STUTTGART - DaimlerChrysler chief Juergen Schrempp will step down from the transatlantic car giant at the end of this year, the company said Thursday in news which sent the firm's stocks surging 8 per cent on the stock market.
He will be replaced by Dieter Zetsche, 52, head of the Stuttgart- based company's North American operations, a spokesperson said, adding that the new chief of Chrysler in the U.S. will be an American, Thomas LaSorda.
Zetsche, who Schrempp nominated as his successor, is credited with having successfully steered the once-loss making north American operation to a turnaround. LaSorda, 51, is Chrysler's operating chief.
The stock exchange marked the news of Schrempp's departure by sending the company's shares up more than eight per cent to almost EUR 40.
The 60-year-old Schrempp had long been under fire from analysts over the results of his push to transform DaimlerChrysler into a global carmaker based in the world's big three auto markets - Asia, Europe and the United States.
His decision to leave one of the most prestigious jobs in German industry comes as DaimlerChrysler reported a 28 per cent rise in second-quarter profit over the same period last year to EUR 737 million.
"The supervisory board and Professor Schrempp are in full agreement that the end of the year 2005 is the optimal time for a change in the leadership of the company," supervisory board chairman Hilmar Kopper said. Schrempp's contract was only recently extended to 2008.
In a sense, the latest results allow Schrempp to bow out as head of the world's fifth-biggest carmaker on something of a high note with a pickup at the group's flagship Mercedes-Benz group helping to bolster second-quarter earnings.
The luxury Mercedes car group posted a modest EUR 12 million profit - a turnaround over the first quarter where its losses were almost EUR 1 billion.
Sales were up for the second quarter by 4 per cent to EUR 38.4 billion, the company said.
Despite the modest set of earnings booked by Mercedes in the second-quarter, the results are a further sign that the luxury car brand is now on the road to recovery after intense global competition, a strong euro, high oil prices and a string of damaging quality reports sent the auto maker's sales into reverse.
Mercedes also suffered as Daimler's focus switched more and more to Detroit to try to overcome the cut-throat competition of the U.S. car market and to haul its Chrysler business back into the black.
Having started his career in the car industry as a truck mechanic, Schrempp emerged as DaimlerChrysler's chief in 1995.
He first set about restructuring the group before launching the USD 36 million merger with Detroit-based Chrysler in November 1998.

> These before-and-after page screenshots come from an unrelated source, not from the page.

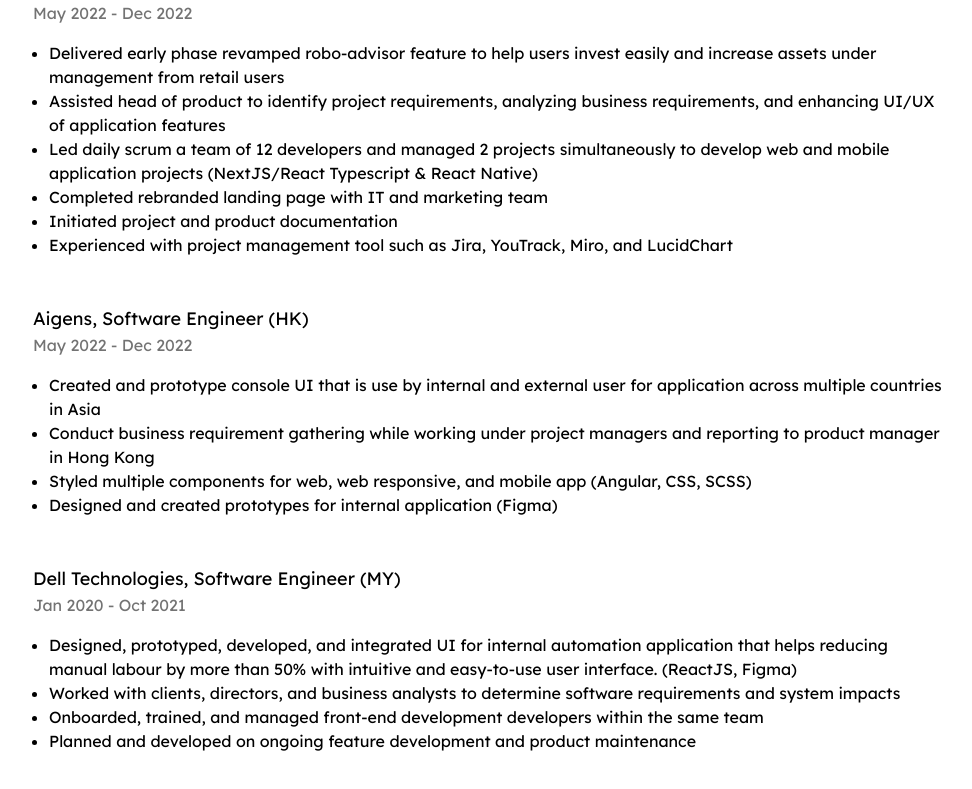
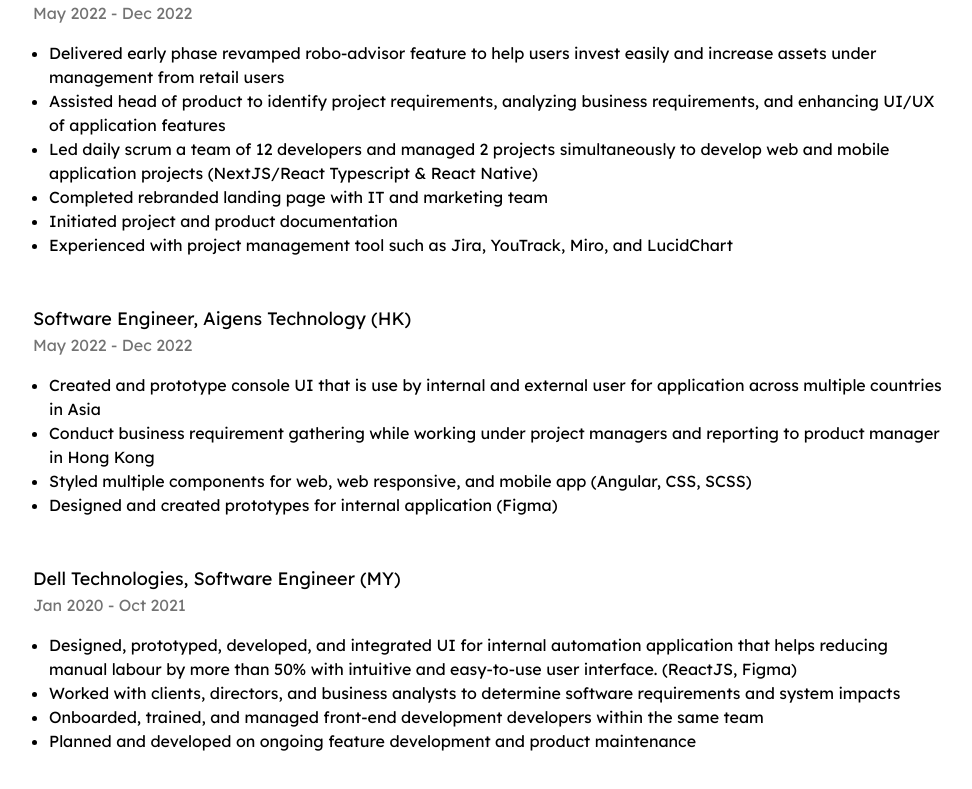
Before and after one commit to vincenth19/vincenth19, a Next.js app: page / in a window 1280 px wide. Shown: the part 861-1650 px from the top of the page, without its empty margins (151-1123 px from the left). Built offline with nearby package versions, Linux system fonts and the light colour scheme; a web font is replaced by a local one.

Commit message:
fix: switching job title & company name in one of the experience item

```diff
--- a/src/app/page.tsx
+++ b/src/app/page.tsx
@@ -174,8 +174,8 @@ const MY_EXPERIENCES: TExperience[] = [
 		],
 	},
 	{
-		jobTitle: 'Aigens',
-		companyName: 'Software Engineer',
+		jobTitle: 'Software Engineer',
+		companyName: 'Aigens Technology',
 		companyCountryISOCode: 'HK',
 		dateStart: {
 			month: 'May',
```
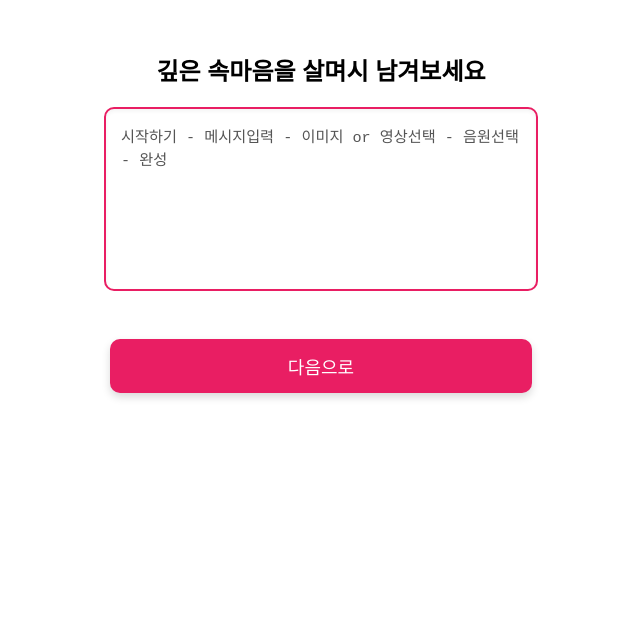
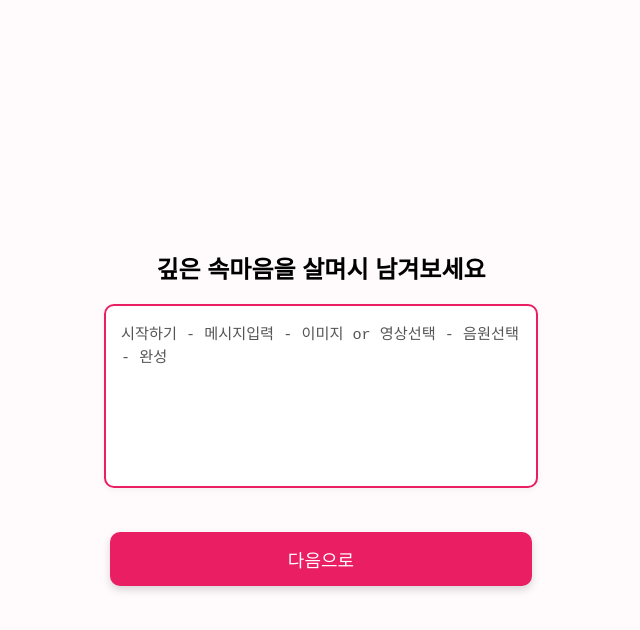
Before and after one commit to xeon-243859/ppongtok-app, a React (Vite) app: page /write/message in a window 1280 px wide. Shown: the top 630 px of the page, without its empty margins (319-959 px from the left). Built offline with nearby package versions, Linux system fonts and the light colour scheme.

Commit message:
💬 메시지 입력 박스 및 페이지 중앙 정렬 CSS 수정

```diff
--- a/src/pages/WriteMessagePage.css
+++ b/src/pages/WriteMessagePage.css
@@ -1,9 +1,13 @@
 .write-message-container {
-  max-width: 600px;
-  margin: 0 auto;
-  padding: 2rem 1rem;
-  text-align: center;
+  display: flex;
+  flex-direction: column;   /* 세로 정렬 유지 */
+  justify-content: center;  /* 세로축 중앙 정렬 */
+  align-items: center;      /* 가로축 중앙 정렬 */
+  min-height: 100vh;        /* 화면 전체 높이 확보 */
+  padding: 20px;
+  background-color: #fffafc; /* 배경색 예시 */
 }
+
 
 .progress-bar {
   font-weight: bold; /* ✅글씨 찐하게 이 줄만 추가하면 끝! */
@@ -15,15 +19,17 @@
 }
 
 .message-input {
-  width: 100%;
-  padding: 1rem;
-  font-size: 1rem;
+  width: 80%;         /* 가로 길이 */
+  max-width: 600px;    /* 최대 가로 길이 제한 (원하면 줄일 수 있어) */
+  height: 150px;       /* 세로 길이 → 이걸로 높이 조절! */
+  padding: 16px;
+  font-size: 16px;
   border-radius: 12px;
   border: 1px solid #ccc;
-  resize: none;
-  box-shadow: inset 0 2px 4px rgba(0,0,0,0.05);
-  margin-bottom: 1.5rem;
+  resize: none;        /* 사용자가 사이즈 변경 못 하게 막을 수도 있어 */
+  box-shadow: 0 2px 6px rgba(0,0,0,0.05);
 }
+
 
 .next-button {
   background-color: #f06292;
```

But the "marriage of equals", as Schrempp liked to call it, turned quickly sour with DaimlerChrysler forced to launch an expensive restructuring plan to try to pull the Chrysler operations back from the brink and to staunch the red ink.
The problems at Chrysler eventually plunged the group into a 662 million loss four years ago. The group's market value has shrunk by more than 40 per cent since the Chrysler merger.
With losses mounting, the share price tumbling and his global vision unravelling, Schrempp has also faced increasingly rebellious shareholders and stormy stockholders' meeting in recent years.
"Today we have before us the scrap heap of Schrempp's visions of a global corporation," said Juergen Graesslin from Freiburg last April in a motion submitted ahead of the group's annual meeting.
Once known as 'Mr Shareholder Value', Schrempp saw his leadership suffer another devastating blow in April 2004 after a boardroom rebellion forced him to pull back from a USD 6.4 billion rescue plan for loss-making Japanese carmaker Mitsubishi, in which DaimlerChrysler had a 37 per cent stake.
More recently, DaimlerChyrsler has been forced to invest EUR 800 million in a new restructuring plan to try to stem the big losses run by the cartoon-style Smart minicar.
Subject: German news